Thanks to Dr. Reese, what could have been an ignorant passing on of ignorance was instead a lesson for the whole class, myself included. We all got more out of the unit for the non-example Mosquitoland provided. All of my students learned about not only the complicated struggles surrounding mental illness, but also about how the Cherokee tribes determine enrollment and why; the history of using Native American imagery to represent “America” while the government disenfranchises those same indigenous populations; the problem of using another culture in one’s writing, especially when the history between those cultures is so fraught; and to question authority, whether it be an author, a teacher, or anyone who says something wrong or problematic, especially if you know better.

Sunday, July 22, 2018

Not recommended: LUMP LUMP AND THE BLANKET OF DREAMS by Gwen Jackson

Over the last year or so, I've had several emails asking me about Lump Lump and the Blanket of Dreams. Written by Gwen Jackson, the subtitle is "Inspired by Navajo Culture and Folklore." It was published in 2016 by Friesen Press.

When I see "inspired" or "based on" in a book title or in related information about the book, my critical lens kicks in pretty hard. Non-Native people are inspired to create a whole lot of not-good things! Mascots, for example. Those who created them were often "inspired" by some imagined aspect of how Indigenous people fight. In this case, we have a writer who is inspired--by a weaver and by what the writer perceives to be Native story--to create a picture book.

The author of Lump Lump and the Blanket of Dreams is not Native. This is not an #OwnVoices story. Indeed, I think some would say (me, for example) that she's appropriating something for her own purposes. A quick look at the first page of her book shows me this:
Awake in beauty!
Awake in beauty!
Today we will live in beauty!
Those of you who are Diné (or Navajo), or who know something about people of the Navajo Nation, will recognize the "in beauty" phrase as something that is significant to Navajo people. It is part of the Blessingway Ceremony. Lot of not-Navajo people are taken with "in beauty." It resonates, of course, and so people.... use it. Like Jackson did. She uses the phrase elsewhere in the book, too.
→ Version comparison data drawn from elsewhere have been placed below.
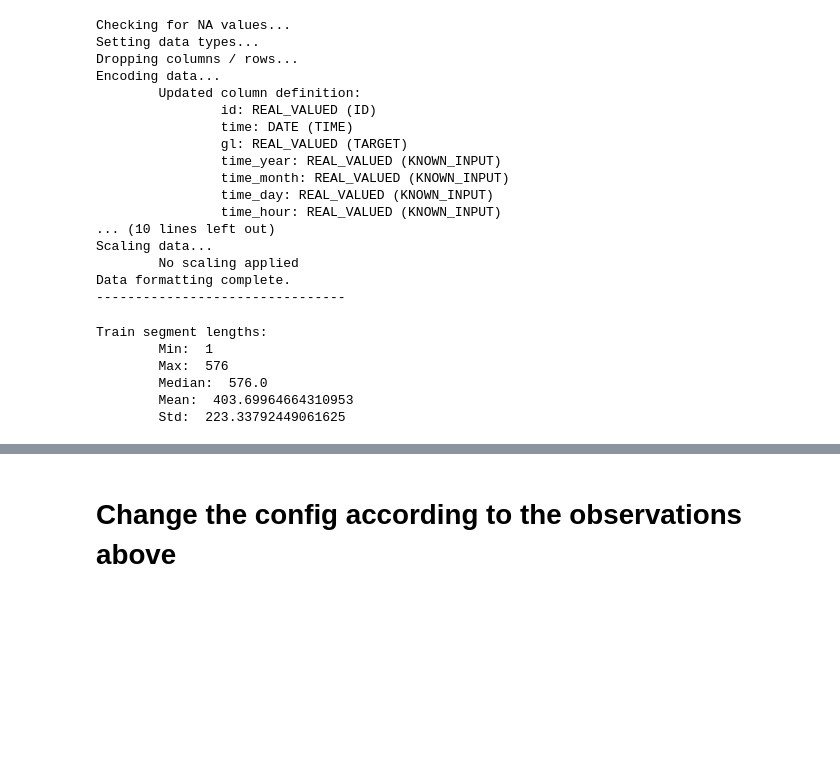
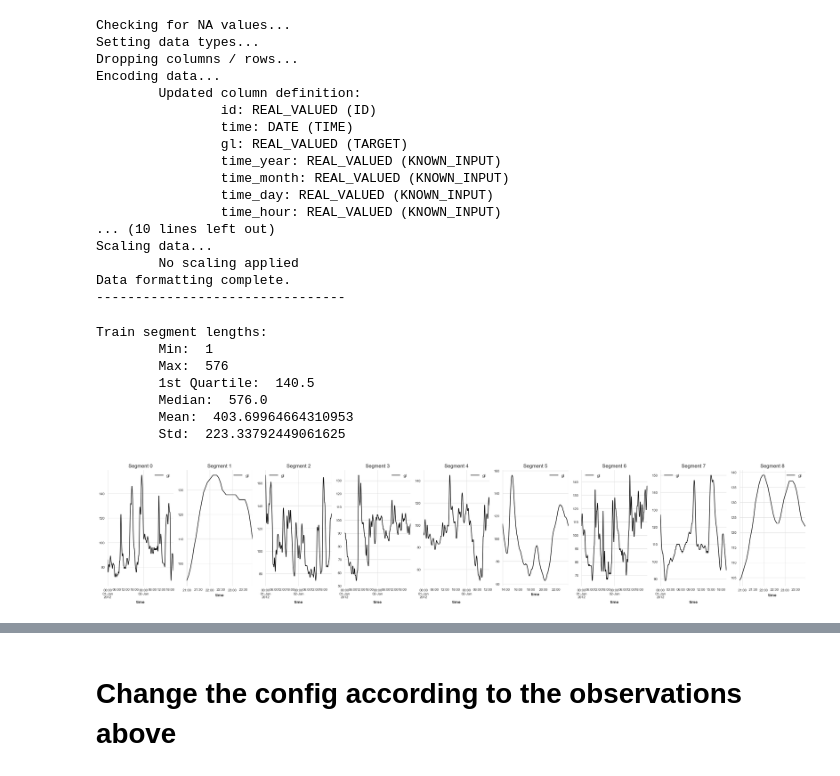
Before and after one commit to IrinaStatsLab/GlucoBench, a Jupyter notebook: exploratory_analysis/colas.ipynb, the cells around one changed output, grey strips where cells are left out. Drawn from its saved outputs; the diff is of its cells as text; code cells hidden in the pictures; blank space fills up the shorter version.

```diff
--- a/exploratory_analysis/colas.ipynb
+++ b/exploratory_analysis/colas.ipynb
@@ -120,18 +136,31 @@ Data formatting complete.
 # %%
 # print min, max, median, mean, std of segment lengths
 segment_lens = []
 for group, data in formatter.train_data.groupby('id_segment'):
     segment_lens.append(len(data))
 print('Train segment lengths:')
 print('\tMin: ', min(segment_lens))
 print('\tMax: ', max(segment_lens))
+print('\t1st Quartile: ', np.quantile(segment_lens, 0.25))
 print('\tMedian: ', np.median(segment_lens))
 print('\tMean: ', np.mean(segment_lens))
 print('\tStd: ', np.std(segment_lens))
+
+# plot first 9 segments
+num_segments = 9
+plot_data = formatter.train_data
+
+fig, axs = plt.subplots(1, num_segments, figsize=(30, 5))
+for i, (group, data) in enumerate(plot_data.groupby('id_segment')):
+    data.plot(x='time', y='gl', ax=axs[i], title='Segment {}'.format(group))
+    if i >= num_segments - 1:
+        break
 # %% [output]
 Train segment lengths:
         Min:  1
         Max:  576
+        1st Quartile:  140.5
         Median:  576.0
         Mean:  403.69964664310953
         Std:  223.33792449061625
+[figure, added]
```
Also changed, not shown: parts of 69 cells of this notebook, 2 other files.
In the story, Lump Lump is a little bear who doesn't like the idea of going to sleep for the winter. Blue Bird is a blue bird who is a storyteller who, on hearing Lump Lump's resistance to the idea of hibernation, tells him a story about a blanket of dreams. It is made up of items like "the white light of morning" and "the red light of evening." Lump Lump wants a blanket like that, and so, Blue Bird sets out to make it happen. With the help of others, all the items necessary to make this "blanket of dreams" are assembled and taken to Spider Woman, who makes the blanket for Lump Lump.

Do the Navajo people have a story like that?

Or did Jackson make it up? My guess is the latter, but we don't know. For hundreds of years, non-Native writers have been "inspired" by some story they think is Native, and go on to make their own. When that story is of that author's creation, I think it is inappropriate for the writer to use "inspired by" in the title, subtitle, or anyway in the book, because... it isn't of that nation any longer!

Jackson thanks several Indigenous people in the back of the book. I ask writers to consult with Native people before doing this sort of book, but I grow increasingly wary of how they go about it--especially when the outcome is like Jackson's Lump Lump and the Blanket of Dreams. As you might imagine, Jackson's book is not recommended.